UK Student Fees & Resistance
(Dec. 9) – Today, the House of Commons (the first (and only democratic) chamber of the UK Parliament) voted in support of two Bills that will see both significant rises in tuition fees for students wishing to undertake higher education and severe cuts to current levels of funding in education. Once implemented, universities will be entitled to charge students up to £9,000 a year. Whether they want to or not, this is something they will likely have to do in light of the impending cuts to current funding levels.
Sounds of relief from the Conservative-Liberal Democratic Coalition Government engulfed the House of Commons. 323 Ministers of Parliament voted in favour of the Bills and 302 against – giving the Government a majority of 21. In January 2004, when the Labour Government put forward a Bill increasing university tuition fees from £1,000 to £3,000 they also won, but narrowly – scraping through with a majority of five. Needless to say, therefore, today’s result is being celebrated as a success for the Coalition Government.
Media focus is on how Nick Clegg (leader of the Liberal Democrat Party and Deputy Prime Minister) was able to “reign in” his fellow party members who had wished to oppose the Bills. The reigning in has been reported essential to Nick Clegg’s political career - a personal victory saving him from political embarrassment. A simple reminder of his party’s pre-election manifesto (in which they promised to phase out tuition fees over six years, while setting up a national bursary scheme to support "strategic subjects" and students in financial hardship and to ring fence funding in the sciences (whilst saying nothing about decreasing funding in the humanities)) is, of course, the real embarrassment. Students from the Queen Mary’s College, University of London had bought a giant carrot on a stick – alluding to Nick Clegg’s u-turn. Leader of the opposition party, Ed Milliband commented on today being a sad day for democracy. Indeed, not only did the Liberal Democrats go back on an election pledge, but the party political “whip” system ensured that Ministers of Parliament that would otherwise have voted against the Bills, voted for it for fear of loosing their ability to represent their party at the next election.
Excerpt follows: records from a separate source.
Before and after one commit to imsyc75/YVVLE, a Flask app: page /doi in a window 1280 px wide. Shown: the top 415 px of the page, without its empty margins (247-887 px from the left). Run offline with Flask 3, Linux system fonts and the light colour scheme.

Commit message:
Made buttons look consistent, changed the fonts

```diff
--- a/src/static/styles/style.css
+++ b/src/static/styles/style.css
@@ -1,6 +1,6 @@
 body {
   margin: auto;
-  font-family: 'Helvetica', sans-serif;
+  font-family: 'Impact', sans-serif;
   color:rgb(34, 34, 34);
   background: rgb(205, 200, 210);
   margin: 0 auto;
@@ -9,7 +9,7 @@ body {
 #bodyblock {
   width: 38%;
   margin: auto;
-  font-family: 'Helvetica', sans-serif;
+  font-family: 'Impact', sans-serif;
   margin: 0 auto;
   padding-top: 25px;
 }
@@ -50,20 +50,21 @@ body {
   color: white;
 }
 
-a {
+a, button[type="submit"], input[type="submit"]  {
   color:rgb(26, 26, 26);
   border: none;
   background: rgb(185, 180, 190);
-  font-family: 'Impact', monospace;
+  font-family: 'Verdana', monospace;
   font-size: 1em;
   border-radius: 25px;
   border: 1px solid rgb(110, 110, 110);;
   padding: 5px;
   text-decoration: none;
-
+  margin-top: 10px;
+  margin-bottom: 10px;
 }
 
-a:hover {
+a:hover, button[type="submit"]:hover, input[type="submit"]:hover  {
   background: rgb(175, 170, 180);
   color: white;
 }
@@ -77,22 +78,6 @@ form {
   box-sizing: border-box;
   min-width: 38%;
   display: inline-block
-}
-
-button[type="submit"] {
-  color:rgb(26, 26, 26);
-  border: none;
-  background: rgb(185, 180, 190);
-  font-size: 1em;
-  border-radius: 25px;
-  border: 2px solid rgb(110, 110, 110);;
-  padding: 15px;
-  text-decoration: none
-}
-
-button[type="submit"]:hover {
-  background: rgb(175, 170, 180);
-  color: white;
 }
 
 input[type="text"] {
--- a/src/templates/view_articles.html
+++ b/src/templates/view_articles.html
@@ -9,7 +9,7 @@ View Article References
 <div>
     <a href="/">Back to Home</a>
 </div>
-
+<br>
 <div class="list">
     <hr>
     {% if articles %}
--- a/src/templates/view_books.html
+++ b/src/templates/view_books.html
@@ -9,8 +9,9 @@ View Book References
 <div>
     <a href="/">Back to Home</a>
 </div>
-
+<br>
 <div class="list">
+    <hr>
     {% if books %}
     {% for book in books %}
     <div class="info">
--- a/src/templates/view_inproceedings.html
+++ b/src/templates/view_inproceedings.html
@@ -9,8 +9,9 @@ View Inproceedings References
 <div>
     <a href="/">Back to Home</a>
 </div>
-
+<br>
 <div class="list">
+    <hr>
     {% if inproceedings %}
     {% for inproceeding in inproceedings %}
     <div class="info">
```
In Parliamentary debates today, Nick Clegg asked students to consider the proposals in detail. He suggested that many of the protestors would be in a better position under the new proposals. This contention is ridiculous. The Institution of Fiscal Studies (IFS) noted that the Bill relating to funding, which will lead to the establishment of a National Scholarship fund (for least well off students), in fact provides a financial incentive for universities charging over £6,000 a year to turn away students from poorer backgrounds. Under reforms, the taxpayer would pay 12 months of fees for deprived students taking a degree course, while top universities charging more than £6,000 would pay for another free year. This is something they’re given no incentive to do. This is one of a number of "perverse incentives" the IFS has found in the more complex and less transparent scheme finally settled on by the Government.
The cuts disproportionately reduce funding for arts and humanities subjects. The sciences are deemed crucial for economic growth and necessary in the market and so saved. Colourful banners were on display at today’s protest. Many reading “Don’t Kill Culture”. The National Union of Rail, Maritime and Transport Workers (RMT) Union attended the protest in solidarity with students and university staff. I attended the protest following an occupation of Birkbeck’s counsel room. The occupation, whilst only lasting for 24 hours, was incredibly inspirational. Solidarity was built amongst students and lecturers. We intend to continue to fight the austerity measures and look forward to building coalitions with other students and workers. http://openbirkbeck.wordpress.com/
The protest itself was not a positive experience. Once again, the police used the strategy of ‘kettling’ – blocking a group of protestors in an area whilst refusing to let others in. This created much confusion and fear. No one wants to be caught in an area for an unknown period of time on a, literally, freezing day. The strategy ensured protestors who were not caught within a kettle, disbanded out of fear of being trapped or formed smaller groups of protestors. These smaller groups were subject to similar kettling strategies leading to the further disbursement of protestors. The police have used this strategy before. They have used it effectively. I felt the frustration at not being able to march peacefully, and, whilst the majority of the protestors were peaceful in spite of aggressive strategies (at around 4pm the BBC suggested up to 98 per cent of the protestors were peaceful), a handful became increasingly violent. This, of course, attracted much negative media attention. There was an atmosphere of trepidation from the start with volunteers handing out details of ‘protest solicitors’ and a ‘protestors advice line’. There is justified fear of the police. Police and protestors were harmed today. We need to learn to respond in a way that is creative and does not resort to violence.